Augustine v. Aquinas

Saint Augustine and Aquinas are both famously known for their philosophical and theological explorations, with Augustine writing in the late fourth to early fifth century and Aquinas in the thirteenth. While they are both known for attempting to reconcile ancient philosophy with Christianity, they went about this task in different ways. Augustine is known for taking a Platonic route, whereas Aquinas was much more Aristotelian.  The two both explored the faith and reason dichotomy, the nature of the soul, and knowledge.

 

Section I: Faith and Reason           

            With the Middle Ages came the rebirth of the idea that religious belief did not only stem from faith, but also from reason. This idea was no stranger to ancient thinkers, but it reappeared with Augustine. To be clear on what the two are; faith is seen by the two philosophers as a trust in scripture and one’s own personal belief that God exists. Reason would be a more rational approach to the proof of God, with appeal to evidence and logic. St. Augustine believed that faith and reason had an interdependent relationship in understanding God, but also that faith would always be the truest way to God. Additionally, both faith and reason were only accessible due to divine grace of God. As stated before, Augustine was very much a Neo-Platonist. He believed because the Platonists studied the eternal and unchanging that these ideas were beneficial to understanding and clarifying the Christian faith.
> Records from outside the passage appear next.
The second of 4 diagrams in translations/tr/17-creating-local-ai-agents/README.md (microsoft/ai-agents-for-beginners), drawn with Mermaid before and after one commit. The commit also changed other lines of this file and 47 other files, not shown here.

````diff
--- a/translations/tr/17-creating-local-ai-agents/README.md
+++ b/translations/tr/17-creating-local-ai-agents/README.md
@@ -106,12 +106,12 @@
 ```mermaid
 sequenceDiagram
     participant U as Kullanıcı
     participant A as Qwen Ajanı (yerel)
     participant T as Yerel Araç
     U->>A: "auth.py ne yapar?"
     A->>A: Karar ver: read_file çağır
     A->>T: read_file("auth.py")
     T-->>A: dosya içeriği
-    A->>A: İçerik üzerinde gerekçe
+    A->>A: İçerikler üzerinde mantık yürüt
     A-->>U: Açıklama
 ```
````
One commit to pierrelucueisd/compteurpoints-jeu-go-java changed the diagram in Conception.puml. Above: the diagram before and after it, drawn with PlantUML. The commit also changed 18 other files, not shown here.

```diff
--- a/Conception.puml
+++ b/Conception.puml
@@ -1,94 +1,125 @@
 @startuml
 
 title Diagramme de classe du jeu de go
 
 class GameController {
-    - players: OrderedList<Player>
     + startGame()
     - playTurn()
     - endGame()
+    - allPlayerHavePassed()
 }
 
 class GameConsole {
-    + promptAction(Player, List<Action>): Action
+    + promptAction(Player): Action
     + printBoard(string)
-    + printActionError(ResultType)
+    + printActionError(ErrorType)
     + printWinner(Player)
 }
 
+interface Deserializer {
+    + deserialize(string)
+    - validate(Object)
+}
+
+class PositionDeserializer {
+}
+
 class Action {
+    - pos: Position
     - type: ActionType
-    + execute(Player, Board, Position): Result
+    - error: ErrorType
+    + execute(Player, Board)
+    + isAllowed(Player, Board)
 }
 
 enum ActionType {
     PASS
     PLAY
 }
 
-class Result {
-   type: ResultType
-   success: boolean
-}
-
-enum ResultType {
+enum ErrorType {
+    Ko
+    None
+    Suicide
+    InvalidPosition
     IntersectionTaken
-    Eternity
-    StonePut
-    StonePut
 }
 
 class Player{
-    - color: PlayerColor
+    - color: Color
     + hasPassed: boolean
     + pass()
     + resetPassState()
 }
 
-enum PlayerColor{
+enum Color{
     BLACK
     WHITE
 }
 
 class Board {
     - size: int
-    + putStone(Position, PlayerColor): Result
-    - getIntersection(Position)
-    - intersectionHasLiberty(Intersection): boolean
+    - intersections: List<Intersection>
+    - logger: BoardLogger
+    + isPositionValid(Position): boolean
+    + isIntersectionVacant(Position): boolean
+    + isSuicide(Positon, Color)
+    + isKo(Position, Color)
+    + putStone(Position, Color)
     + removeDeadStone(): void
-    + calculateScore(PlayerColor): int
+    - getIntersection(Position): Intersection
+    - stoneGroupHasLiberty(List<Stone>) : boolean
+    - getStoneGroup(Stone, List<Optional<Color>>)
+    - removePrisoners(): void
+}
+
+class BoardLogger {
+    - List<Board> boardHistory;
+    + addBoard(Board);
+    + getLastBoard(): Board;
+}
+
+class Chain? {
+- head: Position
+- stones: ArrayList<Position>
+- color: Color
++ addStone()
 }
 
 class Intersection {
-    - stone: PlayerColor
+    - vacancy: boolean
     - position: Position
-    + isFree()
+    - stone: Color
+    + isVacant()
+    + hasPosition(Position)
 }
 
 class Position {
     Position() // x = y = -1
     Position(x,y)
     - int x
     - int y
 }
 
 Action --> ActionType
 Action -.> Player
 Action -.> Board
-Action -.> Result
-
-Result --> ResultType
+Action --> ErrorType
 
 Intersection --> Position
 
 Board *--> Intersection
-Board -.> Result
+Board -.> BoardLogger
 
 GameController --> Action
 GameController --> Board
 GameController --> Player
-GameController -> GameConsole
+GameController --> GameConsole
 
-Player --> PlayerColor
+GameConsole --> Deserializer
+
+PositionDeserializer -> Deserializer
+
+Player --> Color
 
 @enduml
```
            While Augustine believed that using reason (which for him included logic, history, and natural sciences) was beneficial to illuminating the Christian faith, he also believed that using these avenues in order to do so was only necessary if one was not a Christian. He believed that a Christian did not have to take such recourse to philosophy (reason) because he felt faith was superior to reason in terms of belief in God. He believed an intellectual investigation of faith should be understood as fides quaerens intellectum, or faith seeking understanding. Augustine held that faith was to come first, especially if reason should contradict scripture. In such a case, he regarded the Church, rather than the individual believer, as having the final authority to say what “reason” could be used in one’s personal inquiry into their faith.

            Saint Thomas Aquinas took a fairly different stance on the faith and reason dichotomy. He did not make as clear a distinction between faith and reason, as Augustine did, but did believe that all creation and truth is emanated from God. Aquinas did not believe that reason and faith conflicted, though there are truths that reason cannot attain that faith can. Aquinas called this idea a “two fold truth”. He held that something can be true of faith, false or inconclusive in philosophy, but never the other way around. This idea supports the idea that while reason can lead one to a greater understanding of the world, it cannot lead to attainment of the higher truths that faith can.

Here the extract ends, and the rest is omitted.